The 2024 South Korean legislative election is scheduled for 10th April 2024 and will determine the constituent seats of the National Assembly of the Republic of Korea for the next four years.

The Quorum Cyber Threat Intelligence team has assessed that targeted cyber operations aligned with North Korea will likely escalate leading up to the legislative election. The National Election Commission’s (NEC) network will likely be targeted due to the potential for data exfiltration, as well as warnings from South Korea’s National Intelligence Service (NIS).

Additionally, with the increasing sophistication of artificial intelligence (AI) and deepfake technologies already having posed significant challenges for a number of democratic elections, South Korea will likely be no exception to this form of nefarious disinformation targeting that has the potential to undermine public trust and influence election outcomes.

North Korea’s vendetta against elections in the South

Pyongyang has historically launched a number of offensive efforts to influence the outcomes of South Korean elections. An example being when a former North Korean senior colonel from the Reconnaissance General Bureau, under the alias of ‘Kim Kuk Song’, disclosed details surrounding a cyber campaign during the 2012 South Korean presidential election. According to Kim, North Korean cyber units launched a covert propaganda operation to manipulate the public perception of conservative candidate Park Geun-hye and centrist Ahn Cheol-soo by posting critical comments on political news articles. The operation was likely aimed to sway South Korean voters toward candidates perceived to be favourable to North Korea and to magnify internal divisions within South Korea’s political domain.

This trajectory still exists, arguably in a more prominent manner, in 2024 with the NIS already issuing warning regarding the increased probability of disinformation being leveraged during election periods. An NIS official has already raised concerns North Korea-backed cyber actors have already leveraged AI to incite political unrest and confusion in South Korea as the election looms closer.

Recent Developments – 2024 Summit for Democracy

The impact of disinformation was the hot topic at the third iteration of the Summit for Democracy, which was hosted in South Korea’s capital, Seoul, on 20th March 2024. The South Korean President, Yoon Suk-yeol, voiced concerns surrounding detrimental impact of AI on the integrity of elections during the plenary session, emphasising the critical nature of this issue in global politics.

NEC vulnerable to North Korean cyber aggression

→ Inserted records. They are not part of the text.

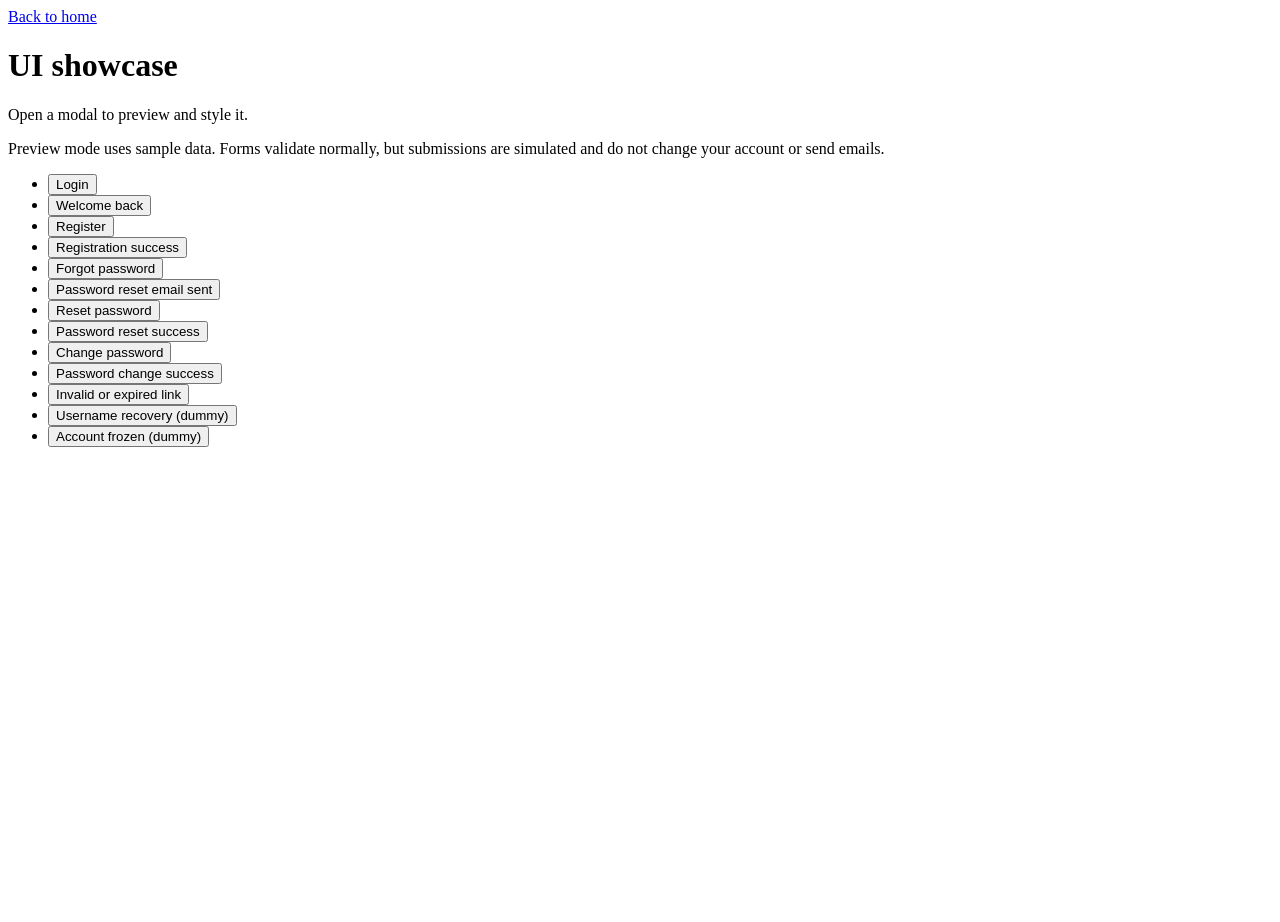
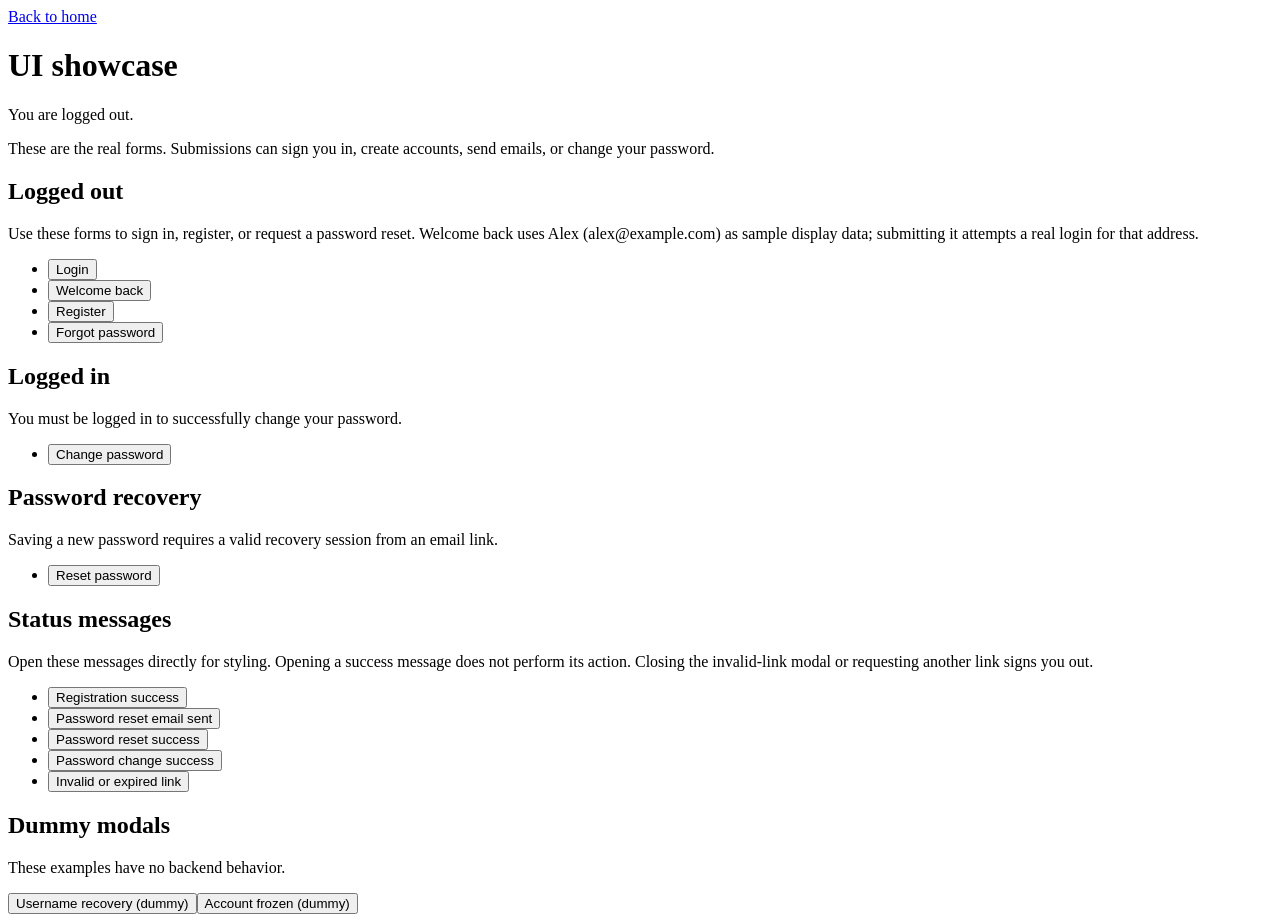
Before and after one commit to DAPSY-dev/modal-auth, a React (Vite) app: page /ui in a window 1280 px wide. Before the commit the page ends 800 px from the top, so only its background shows below. Built offline with nearby package versions, Linux system fonts and the light colour scheme; no server answers.

Commit message:
refactor(ui): use real auth modals in showcase

```diff
--- a/src/features/auth/components/ChangePasswordForm.tsx
+++ b/src/features/auth/components/ChangePasswordForm.tsx
@@ -8,7 +8,7 @@ import { useAuthRequest } from '../useAuthRequest';
 import { useFieldValidation } from '../useFieldValidation';
 import { validateNewPassword, validateConfirmation } from '../validation';
 
-export function ChangePasswordForm({ preview = false }: { preview?: boolean }) {
+export function ChangePasswordForm() {
   const [password, setPassword] = useState('');
   const [oldPassword, setOldPassword] = useState('');
   const [oldPasswordError, setOldPasswordError] = useState<string>();
@@ -27,7 +27,6 @@ export function ChangePasswordForm({ preview = false }: { preview?: boolean }) {
       if (loading) return;
       setError(null);
       if (!validate(event.currentTarget)) return;
-      if (preview) { dispatch(showModal('changePasswordSuccess')); return; }
       void run(async () => {
         try {
           await authService.changePassword(oldPassword, password);
--- a/src/features/auth/components/ForgotPasswordForm.tsx
+++ b/src/features/auth/components/ForgotPasswordForm.tsx
@@ -8,7 +8,7 @@ import { useAuthRequest } from '../useAuthRequest';
 import { useFieldValidation } from '../useFieldValidation';
 import { validateEmail } from '../validation';
 
-export function ForgotPasswordForm({ preview = false }: { preview?: boolean }) {
+export function ForgotPasswordForm() {
   const [email, setEmail] = useState('');
   const dispatch = useAppDispatch();
   const { run, error, loading, setError } = useAuthRequest();
@@ -20,7 +20,6 @@ export function ForgotPasswordForm({ preview = false }: { preview?: boolean }) {
       if (loading) return;
       setError(null);
       if (!validate(event.currentTarget)) return;
-      if (preview) { dispatch(showModal('forgotPasswordSuccess')); return; }
       void run(async () => {
         await authService.requestPasswordReset(email.trim());
         dispatch(showModal('forgotPasswordSuccess'));
--- a/src/features/auth/components/LoginForm.tsx
+++ b/src/features/auth/components/LoginForm.tsx
@@ -10,8 +10,8 @@ import { useAuthRequest } from '../useAuthRequest';
 import { useFieldValidation } from '../useFieldValidation';
 import { validateLoginIdentifier, validatePassword } from '../validation';
 
-export function LoginForm({ rememberedUser, onSwitchAccount, preview = false }: {
-  rememberedUser?: RememberedUser; onSwitchAccount?: () => void; preview?: boolean;
+export function LoginForm({ rememberedUser, onSwitchAccount }: {
+  rememberedUser?: RememberedUser; onSwitchAccount?: () => void;
 }) {
   const [identifier, setIdentifier] = useState('');
   const [password, setPassword] = useState('');
@@ -29,7 +29,6 @@ export function LoginForm({ rememberedUser, onSwitchAccount, preview = false }:
         if (loading) return;
         setError(null);
         if (!validate(event.currentTarget)) return;
-        if (preview) { dispatch(showModal(null)); return; }
         void run(async () => {
           const user = await authService.signIn(rememberedUser?.email ?? identifier.trim(), password);
           setRememberedUser(user);
--- a/src/features/auth/components/RegisterForm.tsx
+++ b/src/features/auth/components/RegisterForm.tsx
@@ -8,7 +8,7 @@ import { useAuthRequest } from '../useAuthRequest';
 import { useFieldValidation } from '../useFieldValidation';
 import { validateEmail, validateNewPassword, validateUsername } from '../validation';
 
-export function RegisterForm({ preview = false }: { preview?: boolean }) {
+export function RegisterForm() {
   const [name, setName] = useState('');
   const [username, setUsername] = useState('');
   const [usernameError, setUsernameError] = useState<string>();
@@ -34,7 +34,6 @@ export function RegisterForm({ preview = false }: { preview?: boolean }) {
       setError(null);
       setUsernameError(undefined);
       if (!validate(event.currentTarget)) return;
-      if (preview) { dispatch(showModal('registrationSuccess')); return; }
       void run(async () => {
         try { await authService.signUp(name.trim(), username.trim(), email.trim(), password); }
         catch (error) {
--- a/src/features/auth/components/ResetPasswordForm.tsx
+++ b/src/features/auth/components/ResetPasswordForm.tsx
@@ -8,7 +8,7 @@ import { useAuthRequest } from '../useAuthRequest';
 import { useFieldValidation } from '../useFieldValidation';
 import { validateNewPassword, validateConfirmation } from '../validation';
 
-export function ResetPasswordForm({ preview = false }: { preview?: boolean }) {
+export function ResetPasswordForm() {
   const [password, setPassword] = useState('');
   const [confirmation, setConfirmation] = useState('');
   const [passwordUpdated, setPasswordUpdated] = useState(false);
@@ -25,7 +25,6 @@ export function ResetPasswordForm({ preview = false }: { preview?: boolean }) {
       if (loading) return;
       setError(null);
       if (!passwordUpdated && !validate(event.currentTarget)) return;
-      if (preview) { dispatch(showModal('resetPasswordSuccess')); return; }
       void run(async () => {
         if (!passwordUpdated) {
           await authService.updatePassword(password);
--- a/src/features/auth/components/WelcomeBackForm.tsx
+++ b/src/features/auth/components/WelcomeBackForm.tsx
@@ -4,10 +4,9 @@ import { forgetUser, showModal } from '../authSlice';
 import type { RememberedUser } from '../types';
 import { LoginForm } from './LoginForm';
 
-export function WelcomeBackForm({ user, preview = false }: { user: RememberedUser; preview?: boolean }) {
+export function WelcomeBackForm({ user }: { user: RememberedUser }) {
   const dispatch = useAppDispatch();
-  return <LoginForm preview={preview} rememberedUser={user} onSwitchAccount={() => {
-    if (preview) { dispatch(showModal('login')); return; }
-    clearRememberedUser(); dispatch(forgetUser());
+  return <LoginForm rememberedUser={user} onSwitchAccount={() => {
+    clearRememberedUser(); dispatch(forgetUser()); dispatch(showModal('login'));
   }} />;
 }
--- a/src/pages/UiPage.tsx
+++ b/src/pages/UiPage.tsx
@@ -1,54 +1,64 @@
+import { useState } from 'react';
+import { Link } from 'react-router';
 import { Button } from '../components/Button';
-import { useState } from 'react';
-import { Provider } from 'react-redux';
-import { Link } from 'react-router';
-import { createAppStore, useAppDispatch } from '../app/store';
+import { useAppDispatch, useAppSelector } from '../app/store';
 import { showModal } from '../features/auth/authSlice';
 import { AuthModal } from '../features/auth/components/AuthModal';
+import { LoginForm } from '../features/auth/components/LoginForm';
 import type { AuthModalState } from '../features/auth/types';
 import { UsernameRecoveryPreview } from './UsernameRecoveryPreview';
 import { AccountFrozenPreview } from './AccountFrozenPreview';
 
-export const modalPreviews: { state: Exclude<AuthModalState, null>; label: string }[] = [
+const sections: { title: string; description: string; modals: { state: Exclude<AuthModalState, null>; label: string }[] }[] = [
+  { title: 'Logged out', description: 'Use these forms to sign in, register, or request a password reset. Welcome back uses Alex (alex@example.com) as sample display data; submitting it attempts a real login for that address.', modals: [
     { state: 'login', label: 'Login' },
     { state: 'welcomeBack', label: 'Welcome back' },
     { state: 'register', label: 'Register' },
+    { state: 'forgotPassword', label: 'Forgot password' },
+  ] },
+  { title: 'Logged in', description: 'You must be logged in to successfully change your password.', modals: [
+    { state: 'changePassword', label: 'Change password' },
+  ] },
+  { title: 'Password recovery', description: 'Saving a new password requires a valid recovery session from an email link.', modals: [
+    { state: 'resetPassword', label: 'Reset password' },
+  ] },
+  { title: 'Status messages', description: 'Open these messages directly for styling. Opening a success message does not perform its action. Closing the invalid-link modal or requesting another link signs you out.', modals: [
     { state: 'registrationSuccess', label: 'Registration success' },
-  { state: 'forgotPassword', label: 'Forgot password' },
     { state: 'forgotPasswordSuccess', label: 'Password reset email sent' },
-  { state: 'resetPassword', label: 'Reset password' },
     { state: 'resetPasswordSuccess', label: 'Password reset success' },
-  { state: 'changePassword', label: 'Change password' },
     { state: 'changePasswordSuccess', label: 'Password change success' },
     { state: 'callbackError', label: 'Invalid or expired link' },
+  ] },
 ];
 
-function ModalShowcase() {
+export function UiPage() {
   const dispatch = useAppDispatch();
-  const [showUsernameRecovery, setShowUsernameRecovery] = useState(false);
-  const [showAccountFrozen, setShowAccountFrozen] = useState(false);
+  const { user, modal } = useAppSelector((state) => state.auth);
+  const [dummy, setDummy] = useState<'username' | 'frozen' | null>(null);
   return <>
     <header><Link to="/">Back to home</Link></header>
     <main>
       <h1>UI showcase</h1>
-      <p>Open a modal to preview and style it.</p>
-      <p>Preview mode uses sample data. Forms validate normally, but submissions are simulated and do not change your account or send emails.</p>
-      <ul>
-        {modalPreviews.map(({ state, label }) => <li key={state}>
-          <Button type="button" onClick={() => dispatch(showModal(state))}>{label}</Button>
-        </li>)}
-        <li><Button type="button" onClick={() => setShowUsernameRecovery(true)}>Username recovery (dummy)</Button></li>
-        <li><Button type="button" onClick={() => setShowAccountFrozen(true)}>Account frozen (dummy)</Button></li>
-      </ul>
+      <p>{user ? 'Logged in as ' + user.name + ' (' + user.email + ').' : 'You are logged out.'}</p>
+      <p>These are the real forms. Submissions can sign you in, create accounts, send emails, or change your password.</p>
+      {sections.map(({ title, description, modals }) => <section key={title} aria-label={title}>
+        <h2>{title}</h2>
+        <p>{description}</p>
+        <ul>{modals.map(({ state, label }) => <li key={state}>
+          <Button onClick={() => { setDummy(null); dispatch(showModal(state)); }}>{label}</Button>
+        </li>)}</ul>
+      </section>)}
+      <section aria-label="Dummy modals">
+        <h2>Dummy modals</h2>
+        <p>These examples have no backend behavior.</p>
+        <Button onClick={() => setDummy('username')}>Username recovery (dummy)</Button>
+        <Button onClick={() => setDummy('frozen')}>Account frozen (dummy)</Button>
+      </section>
     </main>
-    <AuthModal preview />
-    {showUsernameRecovery && <UsernameRecoveryPreview onClose={() => setShowUsernameRecovery(false)} />}
-    {showAccountFrozen && <AccountFrozenPreview onClose={() => setShowAccountFrozen(false)} />}
+    <AuthModal loginForm={modal === 'welcomeBack'
+      ? <LoginForm key="remembered" rememberedUser={{ name: 'Alex', email: 'alex@example.com' }} onSwitchAccount={() => dispatch(showModal('login'))} />
+      : <LoginForm key="login" />} />
+    {dummy === 'username' && <UsernameRecoveryPreview onClose={() => setDummy(null)} />}
+    {dummy === 'frozen' && <AccountFrozenPreview onClose={() => setDummy(null)} />}
   </>;
 }
-
-export function UiPage() {
-  // The showcase's modal navigation must not touch the application's auth state.
-  const [previewStore] = useState(createAppStore);
-  return <Provider store={previewStore}><ModalShowcase /></Provider>;
-}
```
Also changed, not shown: src/features/auth/components/AuthModal.tsx (+9 -12 lines), 2 other files (tests, documents, lock files or other folders). Lines whose indentation alone changed are shown as unchanged.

South Korea has a notoriously advanced digital infrastructure, which remains vulnerable to cyber threats, including those concerning its elections. In October 2023, a joint cyber security evaluation conducted by the NIS and the NEC revealed significant vulnerabilities within the Election Commission’s network infrastructure. South Korea’s Intelligence Service subsequently released warnings that the NEC’s network was vulnerable to attacks by North Korea-aligned cyber forces that could modify voter data and manipulate the election outcome. Critical areas of concern outlined by the NIS included the management of voter registers, ballot counting, and early voting systems.

With Pyongyang consistently demonstrating the Republic’s abilities within the cyber domain, involving highly sophisticated cyber-attacks and extensive disinformation efforts aimed at undermining the stability of political democracy, South Korea should do everything in its power to protect the election against the dual threats of North Korean cyber-attacks and disinformation campaigns within cyberspace.


Given Seoul’s diplomatic ties with Western states, including the US and the UK, a successful compromise of the South Korean legislative election would likely extend beyond national boundaries and serve as a precursor for similar efforts against Western democracies, potentially destabilising electoral processes around the world.

South Korean defensive efforts within cyberspace will therefore serve not merely to protect its own democratic institutions but will also contribute to the defence of global democracy against the rising tide of cyber and informational threats.

For further details, you can refer to the Quorum Cyber Threat Intelligence Outlook 2024 report which provides a comprehensive breakdown on which offensive cyber operations will likely coincide with numerous major global events scheduled for 2024, such as presidential and national elections, as well as the Olympic Games in Paris.

Additionally, you can now sign up to the Quorum Cyber Global Cyber Threat Series: Far East webinar where we will provide our intelligence assessments surrounding the developing cyber threats within the Far East and how this will likely impact the threat landscape and businesses across the industry spectrum in areas of the world such as the UK and the US. We will also provide assessments regarding how cyber threats originating from this region will likely coincide with several high-profile global events scheduled for the remainder of 2024.